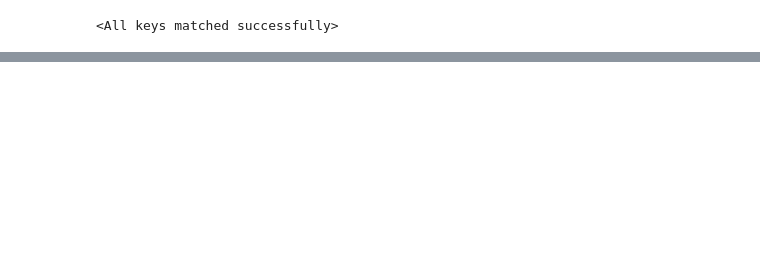
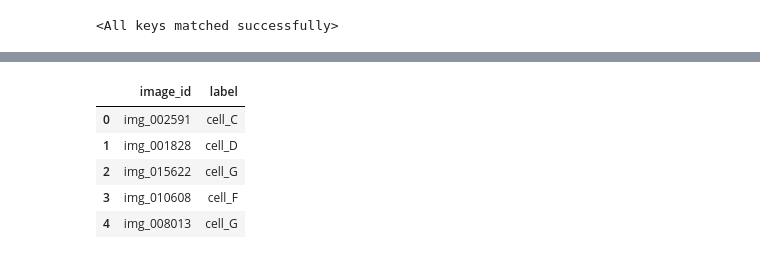
Before and after one commit to an-ne-so-ph-ie/python_courses, a Jupyter notebook: website/public/modules/ms2a-machine-learning-practice/challenges/mlp-s5-blood-cells.ipynb, the cells around one changed output, grey strips where cells are left out. Cells and saved outputs as stored; diff of their text form; code cells hidden in the pictures; blank space fills up the shorter version.

```diff
--- a/website/public/modules/ms2a-machine-learning-practice/challenges/mlp-s5-blood-cells.ipynb
+++ b/website/public/modules/ms2a-machine-learning-practice/challenges/mlp-s5-blood-cells.ipynb
@@ -274,7 +278,7 @@ def evaluate(model, X, y):
 
 cnn_model = CNN().to(device)
 opt = optim.Adam(cnn_model.parameters(), lr=1e-3)
-loader = DataLoader(TensorDataset(X_tr_torch, y_tr_int), batch_size = 64)
+loader = DataLoader(TensorDataset(X_with_transformations, y_with_transformations), batch_size = 64)
 
 history, best_val, best_epoch, best_state = [], float("inf"), -1, None
 for epoch in range(5):
@@ -302,0 +401,15 @@ validation F1-macro: 0.8713
+# %%
+
+
+device = "cuda" if torch.cuda.is_available() else "cpu"
+print(device)
+
+le = LabelEncoder()
+y_int = le.fit_transform(y)
+
+X_img = torch.tensor(train["images"], dtype=torch.float32).permute(0, 3, 1, 2) / 255
+X_test_img = torch.tensor(test["images"], dtype=torch.float32).permute(0, 3, 1, 2) / 255
+
+idx_tr, idx_val = train_test_split(np.arange(len(y)), test_size=0.2, random_state=0, stratify=y)
+X_tr_torch, y_tr_int = X_img[idx_tr], torch.tensor(y_int[idx_tr])
+X_val_torch, y_val_int = X_img[idx_val].to(device), torch.tensor(y_int[idx_val]).to(device)
@@ -302,0 +468,19 @@ validation F1-macro: 0.8713
+# %%
+EPOCHS = 40
+
+cnn_model = CNN().to(device)
+opt = optim.Adam(cnn_model.parameters(), lr=1e-3)
+sched = optim.lr_scheduler.CosineAnnealingLR(opt, T_max=EPOCHS)
+loader = DataLoader(TensorDataset(X_tr_torch, y_tr_int), batch_size=64, shuffle=True)
+
+best_f1, best_state = 0, None
+for epoch in range(EPOCHS):
+  train_loss = train_one_epoch(cnn_model, loader, opt)
+  sched.step()
+  val_f1 = evaluate(cnn_model, X_val_torch, y_val_int)
+  print(f"epoch {epoch}  train_loss {train_loss:.4f}  val_f1 {val_f1:.4f}")
+  if val_f1 > best_f1:
+    best_f1, best_state = val_f1, copy.deepcopy(cnn_model.state_dict())
+
+cnn_model.load_state_dict(best_state)
+print("beste val F1-macro:", best_f1)
@@ -302,0 +527,14 @@ validation F1-macro: 0.8713
+# %%
+with torch.no_grad():
+  pred = cnn_model(X_test_img.to(device)).argmax(1).cpu().numpy()
+
+submission = pd.DataFrame({"image_id": test["image_id"], "label": le.inverse_transform(pred)})
+submission.to_csv("submission.csv", index=False)
+submission.head()
+# %% [output]
+|  | image_id | label |
+| 0 | img_002591 | cell_C |
+| 1 | img_001828 | cell_D |
+| 2 | img_015622 | cell_G |
+| 3 | img_010608 | cell_F |
+| 4 | img_008013 | cell_G |
```
Also changed, not shown: parts of 12 cells of this notebook.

####

About this task: What is needed is the number of lines in the data that hold the word "macro", with nothing added.

Output for this exercise: 4